— EXERCISE AIM —
How many lines in the records below contain the word "window"? Reply with the number alone.
EXCERPTED RECORDS section start
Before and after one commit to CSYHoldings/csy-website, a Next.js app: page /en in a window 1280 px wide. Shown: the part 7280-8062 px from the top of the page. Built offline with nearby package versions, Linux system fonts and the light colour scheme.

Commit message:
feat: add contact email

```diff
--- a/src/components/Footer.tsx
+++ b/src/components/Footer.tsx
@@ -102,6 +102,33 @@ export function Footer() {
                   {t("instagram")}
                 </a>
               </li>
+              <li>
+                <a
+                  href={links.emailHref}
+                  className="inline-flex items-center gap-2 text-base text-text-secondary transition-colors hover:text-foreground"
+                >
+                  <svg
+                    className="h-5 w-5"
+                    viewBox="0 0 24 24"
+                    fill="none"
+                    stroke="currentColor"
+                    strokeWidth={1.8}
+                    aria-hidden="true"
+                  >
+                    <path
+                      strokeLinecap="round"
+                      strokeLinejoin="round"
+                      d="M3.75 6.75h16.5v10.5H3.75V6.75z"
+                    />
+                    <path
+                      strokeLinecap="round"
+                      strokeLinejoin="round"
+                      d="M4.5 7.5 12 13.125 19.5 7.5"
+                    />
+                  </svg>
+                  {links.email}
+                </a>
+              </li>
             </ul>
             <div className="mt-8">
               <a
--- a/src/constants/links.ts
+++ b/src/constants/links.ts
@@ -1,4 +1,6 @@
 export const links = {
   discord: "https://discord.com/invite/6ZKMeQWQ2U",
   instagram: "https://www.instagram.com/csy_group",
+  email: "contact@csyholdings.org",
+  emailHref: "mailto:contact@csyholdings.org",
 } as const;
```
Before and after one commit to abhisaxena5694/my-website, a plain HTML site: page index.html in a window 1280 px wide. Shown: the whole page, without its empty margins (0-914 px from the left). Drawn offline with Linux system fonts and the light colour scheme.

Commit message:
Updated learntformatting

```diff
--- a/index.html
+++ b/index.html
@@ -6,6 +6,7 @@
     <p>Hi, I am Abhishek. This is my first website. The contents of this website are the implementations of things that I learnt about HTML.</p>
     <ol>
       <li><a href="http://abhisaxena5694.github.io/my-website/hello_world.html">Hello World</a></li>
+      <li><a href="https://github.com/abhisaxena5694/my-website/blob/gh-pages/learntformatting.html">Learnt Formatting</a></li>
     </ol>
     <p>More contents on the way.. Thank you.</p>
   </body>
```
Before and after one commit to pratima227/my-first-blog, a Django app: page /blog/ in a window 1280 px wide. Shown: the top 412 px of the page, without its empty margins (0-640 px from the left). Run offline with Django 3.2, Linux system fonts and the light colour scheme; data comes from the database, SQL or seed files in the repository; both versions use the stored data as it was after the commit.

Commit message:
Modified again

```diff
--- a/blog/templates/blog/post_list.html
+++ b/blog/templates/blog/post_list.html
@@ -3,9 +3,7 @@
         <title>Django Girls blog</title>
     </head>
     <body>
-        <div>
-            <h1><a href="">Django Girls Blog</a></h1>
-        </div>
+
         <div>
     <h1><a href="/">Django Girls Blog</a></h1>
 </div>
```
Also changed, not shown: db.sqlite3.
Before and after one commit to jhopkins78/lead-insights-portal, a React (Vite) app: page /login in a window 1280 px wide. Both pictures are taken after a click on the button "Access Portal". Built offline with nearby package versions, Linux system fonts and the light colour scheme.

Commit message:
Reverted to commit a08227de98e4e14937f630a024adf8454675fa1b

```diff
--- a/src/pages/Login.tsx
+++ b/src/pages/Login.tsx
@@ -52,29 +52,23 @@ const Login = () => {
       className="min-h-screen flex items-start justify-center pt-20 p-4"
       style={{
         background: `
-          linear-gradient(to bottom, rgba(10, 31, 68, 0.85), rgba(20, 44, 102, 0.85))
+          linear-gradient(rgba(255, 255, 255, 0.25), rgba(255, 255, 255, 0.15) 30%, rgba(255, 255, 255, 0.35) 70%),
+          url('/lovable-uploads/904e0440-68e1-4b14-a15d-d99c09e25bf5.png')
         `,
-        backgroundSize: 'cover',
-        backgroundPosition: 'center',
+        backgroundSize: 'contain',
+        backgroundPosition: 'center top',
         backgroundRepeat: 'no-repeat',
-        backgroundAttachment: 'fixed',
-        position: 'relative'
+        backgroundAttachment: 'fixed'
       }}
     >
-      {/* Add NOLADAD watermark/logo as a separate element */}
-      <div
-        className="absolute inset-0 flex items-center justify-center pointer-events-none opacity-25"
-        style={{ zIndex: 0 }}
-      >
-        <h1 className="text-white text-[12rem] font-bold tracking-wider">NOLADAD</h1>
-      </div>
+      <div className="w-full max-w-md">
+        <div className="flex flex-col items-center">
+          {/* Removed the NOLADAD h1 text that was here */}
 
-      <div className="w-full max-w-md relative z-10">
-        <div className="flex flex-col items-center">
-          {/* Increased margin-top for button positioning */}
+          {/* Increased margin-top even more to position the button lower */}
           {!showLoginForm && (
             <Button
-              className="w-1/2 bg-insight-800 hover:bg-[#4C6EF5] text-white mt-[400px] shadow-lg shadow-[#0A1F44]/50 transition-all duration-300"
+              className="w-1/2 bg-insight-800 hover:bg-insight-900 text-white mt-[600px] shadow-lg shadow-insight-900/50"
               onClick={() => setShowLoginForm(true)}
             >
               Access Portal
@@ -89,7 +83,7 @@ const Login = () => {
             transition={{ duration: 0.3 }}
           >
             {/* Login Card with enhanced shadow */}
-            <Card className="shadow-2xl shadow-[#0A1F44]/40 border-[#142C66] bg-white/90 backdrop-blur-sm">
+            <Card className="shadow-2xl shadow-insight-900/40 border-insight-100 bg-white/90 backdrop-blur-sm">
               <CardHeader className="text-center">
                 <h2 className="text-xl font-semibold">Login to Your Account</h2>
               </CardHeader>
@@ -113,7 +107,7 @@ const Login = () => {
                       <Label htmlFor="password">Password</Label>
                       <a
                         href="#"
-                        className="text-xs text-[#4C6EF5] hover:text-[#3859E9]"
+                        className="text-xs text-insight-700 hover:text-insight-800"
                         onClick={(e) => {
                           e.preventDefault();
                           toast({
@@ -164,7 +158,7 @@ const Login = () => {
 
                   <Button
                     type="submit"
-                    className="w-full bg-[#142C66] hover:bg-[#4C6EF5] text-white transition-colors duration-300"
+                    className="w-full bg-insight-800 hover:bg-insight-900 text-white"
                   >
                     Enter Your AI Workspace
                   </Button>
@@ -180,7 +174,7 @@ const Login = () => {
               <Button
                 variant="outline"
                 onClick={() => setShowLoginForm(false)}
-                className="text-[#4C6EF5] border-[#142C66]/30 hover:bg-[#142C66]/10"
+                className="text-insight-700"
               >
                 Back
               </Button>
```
EXCERPTED RECORDS section end
— FINISHED EXERCISE —
4